#### EXERCISE PROMPT:
What you return must be the data below, word for word, without any images.

==== DATA TO USE

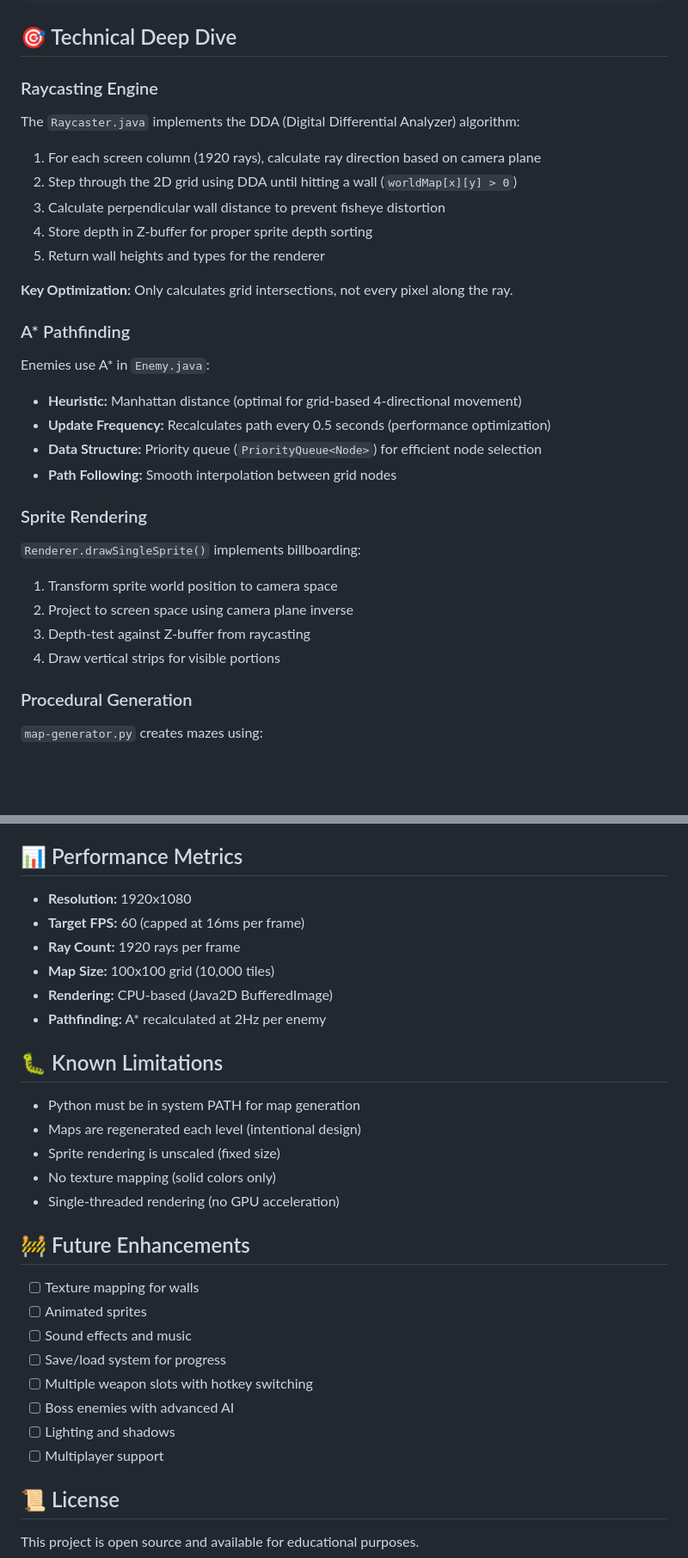
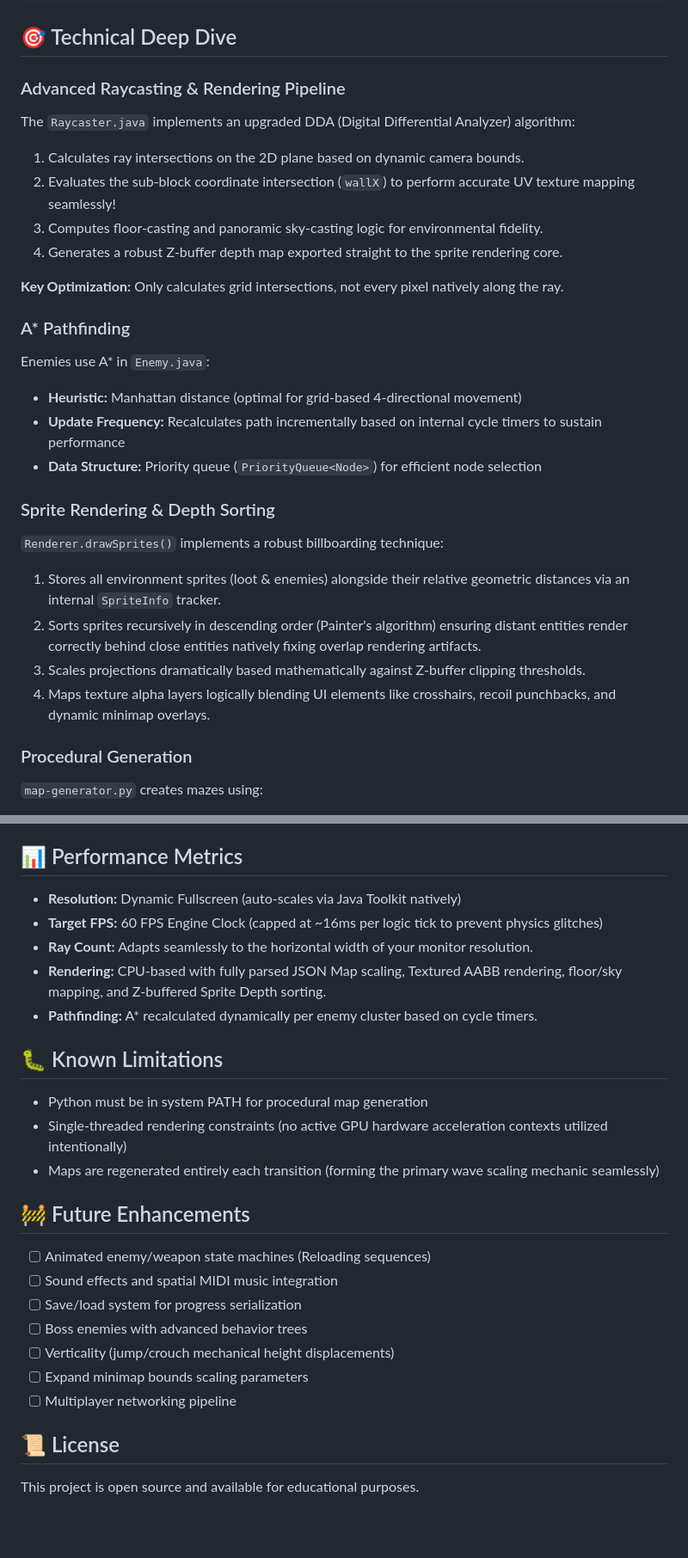
Before and after one commit to Sibi-Chakravarthi/Webbased-Gamerendering, a Markdown page: README.md, 2 parts joined by grey strips. Shown at 86% size. Drawn GitHub-style; blank space fills up the shorter version.

Commit message:
Rewrite entire README.md updating engine features, tech-stack upgrades, and removing obsolete constraints

```diff
--- a/README.md
+++ b/README.md
@@ -115,29 +113,27 @@ RayForge/
 
 ## 🎯 Technical Deep Dive
 
-### Raycasting Engine
-The `Raycaster.java` implements the DDA (Digital Differential Analyzer) algorithm:
-1. For each screen column (1920 rays), calculate ray direction based on camera plane
-2. Step through the 2D grid using DDA until hitting a wall (`worldMap[x][y] > 0`)
-3. Calculate perpendicular wall distance to prevent fisheye distortion
-4. Store depth in Z-buffer for proper sprite depth sorting
-5. Return wall heights and types for the renderer
+### Advanced Raycasting & Rendering Pipeline
+The `Raycaster.java` implements an upgraded DDA (Digital Differential Analyzer) algorithm:
+1. Calculates ray intersections on the 2D plane based on dynamic camera bounds.
+2. Evaluates the sub-block coordinate intersection (`wallX`) to perform accurate UV texture mapping seamlessly!
+3. Computes floor-casting and panoramic sky-casting logic for environmental fidelity.
+4. Generates a robust Z-buffer depth map exported straight to the sprite rendering core.
 
-**Key Optimization:** Only calculates grid intersections, not every pixel along the ray.
+**Key Optimization:** Only calculates grid intersections, not every pixel natively along the ray.
 
 ### A* Pathfinding
 Enemies use A* in `Enemy.java`:
 - **Heuristic:** Manhattan distance (optimal for grid-based 4-directional movement)
-- **Update Frequency:** Recalculates path every 0.5 seconds (performance optimization)
+- **Update Frequency:** Recalculates path incrementally based on internal cycle timers to sustain performance
 - **Data Structure:** Priority queue (`PriorityQueue<Node>`) for efficient node selection
-- **Path Following:** Smooth interpolation between grid nodes
 
-### Sprite Rendering
-`Renderer.drawSingleSprite()` implements billboarding:
-1. Transform sprite world position to camera space
-2. Project to screen space using camera plane inverse
-3. Depth-test against Z-buffer from raycasting
-4. Draw vertical strips for visible portions
+### Sprite Rendering & Depth Sorting
+`Renderer.drawSprites()` implements a robust billboarding technique:
+1. Stores all environment sprites (loot & enemies) alongside their relative geometric distances via an internal `SpriteInfo` tracker.
+2. Sorts sprites recursively in descending order (Painter's algorithm) ensuring distant entities render correctly behind close entities natively fixing overlap rendering artifacts.
+3. Scales projections dramatically based mathematically against Z-buffer clipping thresholds.
+4. Maps texture alpha layers logically blending UI elements like crosshairs, recoil punchbacks, and dynamic minimap overlays.
 
 ### Procedural Generation
 `map-generator.py` creates mazes using:
@@ -182,29 +178,25 @@ Edit `scripts/map-generator.py`:
 - **Algorithm:** Replace `generate_base_branch()` with different maze algorithms (DFS, Prim's, Kruskal's, etc.)
 
 ## 📊 Performance Metrics
-* **Resolution:** 1920x1080
-* **Target FPS:** 60 (capped at 16ms per frame)
-* **Ray Count:** 1920 rays per frame
-* **Map Size:** 100x100 grid (10,000 tiles)
-* **Rendering:** CPU-based (Java2D BufferedImage)
-* **Pathfinding:** A* recalculated at 2Hz per enemy
+* **Resolution:** Dynamic Fullscreen (auto-scales via Java Toolkit natively)
+* **Target FPS:** 60 FPS Engine Clock (capped at ~16ms per logic tick to prevent physics glitches)
+* **Ray Count:** Adapts seamlessly to the horizontal width of your monitor resolution.
+* **Rendering:** CPU-based with fully parsed JSON Map scaling, Textured AABB rendering, floor/sky mapping, and Z-buffered Sprite Depth sorting.
+* **Pathfinding:** A* recalculated dynamically per enemy cluster based on cycle timers.
 
 ## 🐛 Known Limitations
-* Python must be in system PATH for map generation
-* Maps are regenerated each level (intentional design)
-* Sprite rendering is unscaled (fixed size)
-* No texture mapping (solid colors only)
-* Single-threaded rendering (no GPU acceleration)
+* Python must be in system PATH for procedural map generation
+* Single-threaded rendering constraints (no active GPU hardware acceleration contexts utilized intentionally)
+* Maps are regenerated entirely each transition (forming the primary wave scaling mechanic seamlessly)
 
 ## 🚧 Future Enhancements
-- [ ] Texture mapping for walls
-- [ ] Animated sprites
-- [ ] Sound effects and music
-- [ ] Save/load system for progress
-- [ ] Multiple weapon slots with hotkey switching
-- [ ] Boss enemies with advanced AI
-- [ ] Lighting and shadows
-- [ ] Multiplayer support
+- [ ] Animated enemy/weapon state machines (Reloading sequences)
+- [ ] Sound effects and spatial MIDI music integration
+- [ ] Save/load system for progress serialization
+- [ ] Boss enemies with advanced behavior trees
+- [ ] Verticality (jump/crouch mechanical height displacements)
+- [ ] Expand minimap bounds scaling parameters
+- [ ] Multiplayer networking pipeline
 
 ## 📜 License
 This project is open source and available for educational purposes.
```
Also changed, not shown: other parts of README.md (+8 -10 lines).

========

#### RESPONSE TO THE TASK:
Before and after one commit to Sibi-Chakravarthi/Webbased-Gamerendering, a Markdown page: README.md, 2 parts joined by grey strips. Shown at 86% size. Drawn GitHub-style; blank space fills up the shorter version.

Commit message:
Rewrite entire README.md updating engine features, tech-stack upgrades, and removing obsolete constraints

```diff
--- a/README.md
+++ b/README.md
@@ -115,29 +113,27 @@ RayForge/
 
 ## 🎯 Technical Deep Dive
 
-### Raycasting Engine
-The `Raycaster.java` implements the DDA (Digital Differential Analyzer) algorithm:
-1. For each screen column (1920 rays), calculate ray direction based on camera plane
-2. Step through the 2D grid using DDA until hitting a wall (`worldMap[x][y] > 0`)
-3. Calculate perpendicular wall distance to prevent fisheye distortion
-4. Store depth in Z-buffer for proper sprite depth sorting
-5. Return wall heights and types for the renderer
+### Advanced Raycasting & Rendering Pipeline
+The `Raycaster.java` implements an upgraded DDA (Digital Differential Analyzer) algorithm:
+1. Calculates ray intersections on the 2D plane based on dynamic camera bounds.
+2. Evaluates the sub-block coordinate intersection (`wallX`) to perform accurate UV texture mapping seamlessly!
+3. Computes floor-casting and panoramic sky-casting logic for environmental fidelity.
+4. Generates a robust Z-buffer depth map exported straight to the sprite rendering core.
 
-**Key Optimization:** Only calculates grid intersections, not every pixel along the ray.
+**Key Optimization:** Only calculates grid intersections, not every pixel natively along the ray.
 
 ### A* Pathfinding
 Enemies use A* in `Enemy.java`:
 - **Heuristic:** Manhattan distance (optimal for grid-based 4-directional movement)
-- **Update Frequency:** Recalculates path every 0.5 seconds (performance optimization)
+- **Update Frequency:** Recalculates path incrementally based on internal cycle timers to sustain performance
 - **Data Structure:** Priority queue (`PriorityQueue<Node>`) for efficient node selection
-- **Path Following:** Smooth interpolation between grid nodes
 
-### Sprite Rendering
-`Renderer.drawSingleSprite()` implements billboarding:
-1. Transform sprite world position to camera space
-2. Project to screen space using camera plane inverse
-3. Depth-test against Z-buffer from raycasting
-4. Draw vertical strips for visible portions
+### Sprite Rendering & Depth Sorting
+`Renderer.drawSprites()` implements a robust billboarding technique:
+1. Stores all environment sprites (loot & enemies) alongside their relative geometric distances via an internal `SpriteInfo` tracker.
+2. Sorts sprites recursively in descending order (Painter's algorithm) ensuring distant entities render correctly behind close entities natively fixing overlap rendering artifacts.
+3. Scales projections dramatically based mathematically against Z-buffer clipping thresholds.
+4. Maps texture alpha layers logically blending UI elements like crosshairs, recoil punchbacks, and dynamic minimap overlays.
 
 ### Procedural Generation
 `map-generator.py` creates mazes using:
@@ -182,29 +178,25 @@ Edit `scripts/map-generator.py`:
 - **Algorithm:** Replace `generate_base_branch()` with different maze algorithms (DFS, Prim's, Kruskal's, etc.)
 
 ## 📊 Performance Metrics
-* **Resolution:** 1920x1080
-* **Target FPS:** 60 (capped at 16ms per frame)
-* **Ray Count:** 1920 rays per frame
-* **Map Size:** 100x100 grid (10,000 tiles)
-* **Rendering:** CPU-based (Java2D BufferedImage)
-* **Pathfinding:** A* recalculated at 2Hz per enemy
+* **Resolution:** Dynamic Fullscreen (auto-scales via Java Toolkit natively)
+* **Target FPS:** 60 FPS Engine Clock (capped at ~16ms per logic tick to prevent physics glitches)
+* **Ray Count:** Adapts seamlessly to the horizontal width of your monitor resolution.
+* **Rendering:** CPU-based with fully parsed JSON Map scaling, Textured AABB rendering, floor/sky mapping, and Z-buffered Sprite Depth sorting.
+* **Pathfinding:** A* recalculated dynamically per enemy cluster based on cycle timers.
 
 ## 🐛 Known Limitations
-* Python must be in system PATH for map generation
-* Maps are regenerated each level (intentional design)
-* Sprite rendering is unscaled (fixed size)
-* No texture mapping (solid colors only)
-* Single-threaded rendering (no GPU acceleration)
+* Python must be in system PATH for procedural map generation
+* Single-threaded rendering constraints (no active GPU hardware acceleration contexts utilized intentionally)
+* Maps are regenerated entirely each transition (forming the primary wave scaling mechanic seamlessly)
 
 ## 🚧 Future Enhancements
-- [ ] Texture mapping for walls
-- [ ] Animated sprites
-- [ ] Sound effects and music
-- [ ] Save/load system for progress
-- [ ] Multiple weapon slots with hotkey switching
-- [ ] Boss enemies with advanced AI
-- [ ] Lighting and shadows
-- [ ] Multiplayer support
+- [ ] Animated enemy/weapon state machines (Reloading sequences)
+- [ ] Sound effects and spatial MIDI music integration
+- [ ] Save/load system for progress serialization
+- [ ] Boss enemies with advanced behavior trees
+- [ ] Verticality (jump/crouch mechanical height displacements)
+- [ ] Expand minimap bounds scaling parameters
+- [ ] Multiplayer networking pipeline
 
 ## 📜 License
 This project is open source and available for educational purposes.
```
Also changed, not shown: other parts of README.md (+8 -10 lines).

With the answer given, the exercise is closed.